This paper develops from a wave of mid-90’s scholarship examining rape in Eunuchus (see Frangoulidis 1994 on Chaerea’s improvisation, Smith 1994 on audience reception, Philippides 1995 on the rape as a marriage ceremony, and James 1998 on its effect on masculinity) and more recent discussions on Chaerea’s costume by Sharrock (2013) and Caston (2014a). Moreover, it differentiates itself in its interpretation of cross-dressing and rape in Eunuchus as respectively self-castration and adultery. These new terms collectively serve to highlight the instability surrounding sexuality and gender that pervades the play.
I begin by associating the Roman fear of castration with the potential dangers of the adulescens in his transition towards adulthood. In accordance with comic convention, marriage and most importantly procreation lie at the crux of this maturation. I propose that Chaerea’s infiltration of an all-female household reflects a symbolic self-castration that jeopardizes his masculinity and power, as shown through his submission when ordered around by the prostitute Thais and her maids (lines 578, 593-6). Moreover, the rape of the young girl inside the home thus plays an essential role in neutralizing this potential danger. Additionally, I suggest that Chaerea’s freedom in moving from one gendered space to another would have resonated with the general anxieties surrounding eunuchs in mid-Republican Rome. Of particular interest in this discussion is the senate law that excluded native-born Romans from participating in the procession of castrated priests (the Galli) at the ludi Megalenses, the festival in which Eunuchus was first performed (Dionysius of Halicarnassus, Antiquitates Romanae 2.19.5).

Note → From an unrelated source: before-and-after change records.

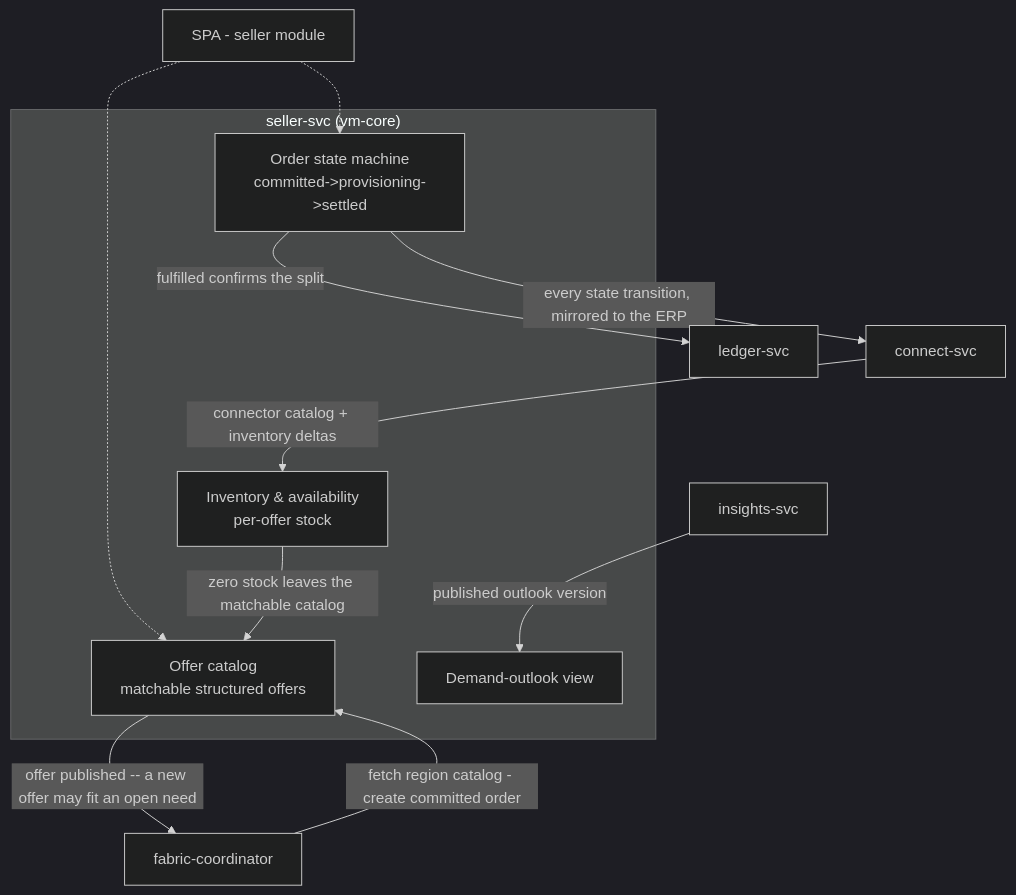
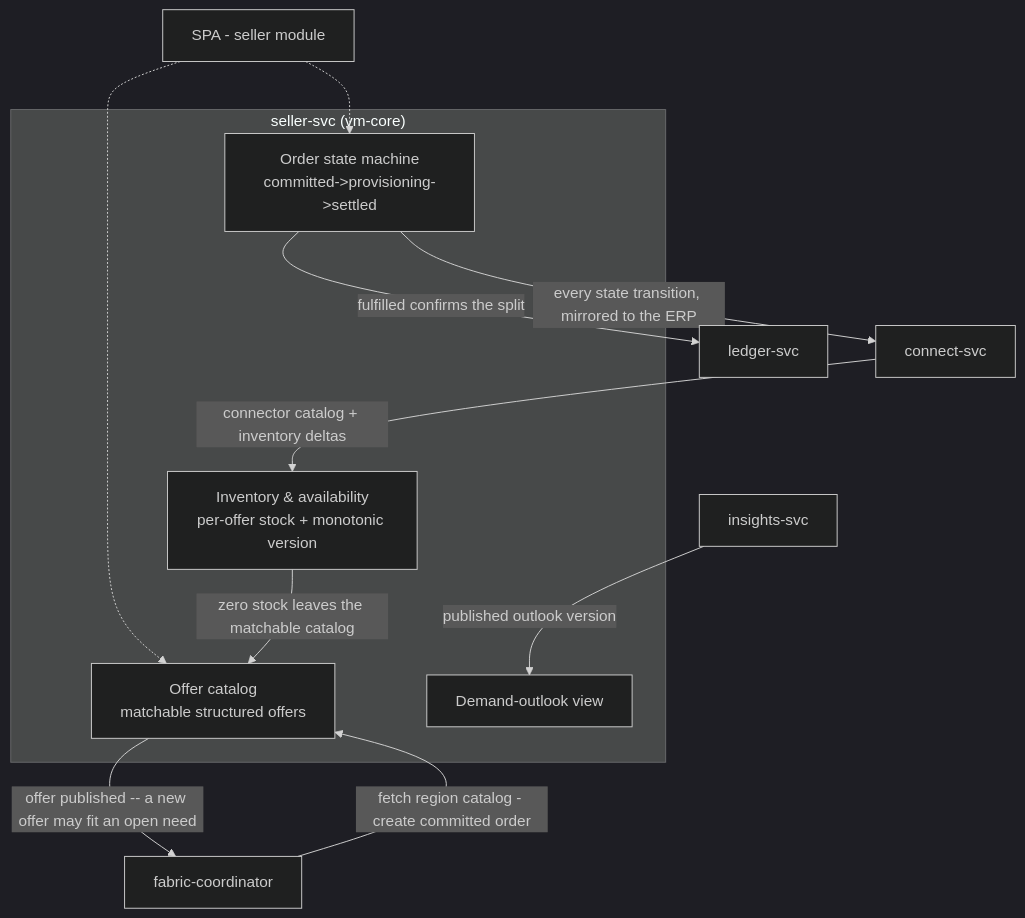
The diagram in plan/design/03-seller.md (alius-git/amisad.dev), drawn with Mermaid (dark theme) before and after one commit. The commit also changed other lines of this file and 53 other files, not shown here.

````diff
--- a/plan/design/03-seller.md
+++ b/plan/design/03-seller.md
@@ -7,24 +7,24 @@
 ```mermaid
 flowchart TD
     subgraph svc["seller-svc (vm-core)"]
         catalog["Offer catalog<br/>matchable structured offers"]
-        inventory["Inventory & availability<br/>per-offer stock"]
+        inventory["Inventory & availability<br/>per-offer stock + monotonic version"]
         orders["Order state machine<br/>committed->provisioning->settled"]
         outlook["Demand-outlook view"]
     end
     spa["SPA - seller module"]
     coordinator["fabric-coordinator"]
     connect["connect-svc"]
     ledger["ledger-svc"]
     insights["insights-svc"]
 
     spa -.-> catalog
     spa -.-> orders
     coordinator -->|"fetch region catalog - create committed order"| catalog
     catalog -->|"offer published -- a new offer may fit an open need"| coordinator
     inventory -->|"zero stock leaves the matchable catalog"| catalog
     connect -->|"connector catalog + inventory deltas"| inventory
     orders -->|"every state transition, mirrored to the ERP"| connect
     orders -->|"fulfilled confirms the split"| ledger
     insights -->|"published outlook version"| outlook
 ```
````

Next, I argue that the other characters, in hearing about the rape, regard it not as an isolated crime but as one that is closely associated with Chaerea’s eunuch performance. For this, I turn to Pythias’ accusation of Chaerea as an adulterer or “moechus” (957, 960, 992). In shifting this case from rape to adultery, Pythias makes castration a suitable punishment for the fake eunuch (Barsby 2001: 424n40), thereby revealing her desire to “unman” him for his crime. I end my paper by examining the mutual inclusion of Chaerea’s transgressions in scenes addressing his shame or impudence. I highlight this, for example, in the double use of “os inpudens” at lines 597 and 838, as well as in the irony of Chaerea negotiating his marriage to a freeborn girl while still dressed as a eunuch slave.
Legalize It: Gender and Sexuality in Ancient Law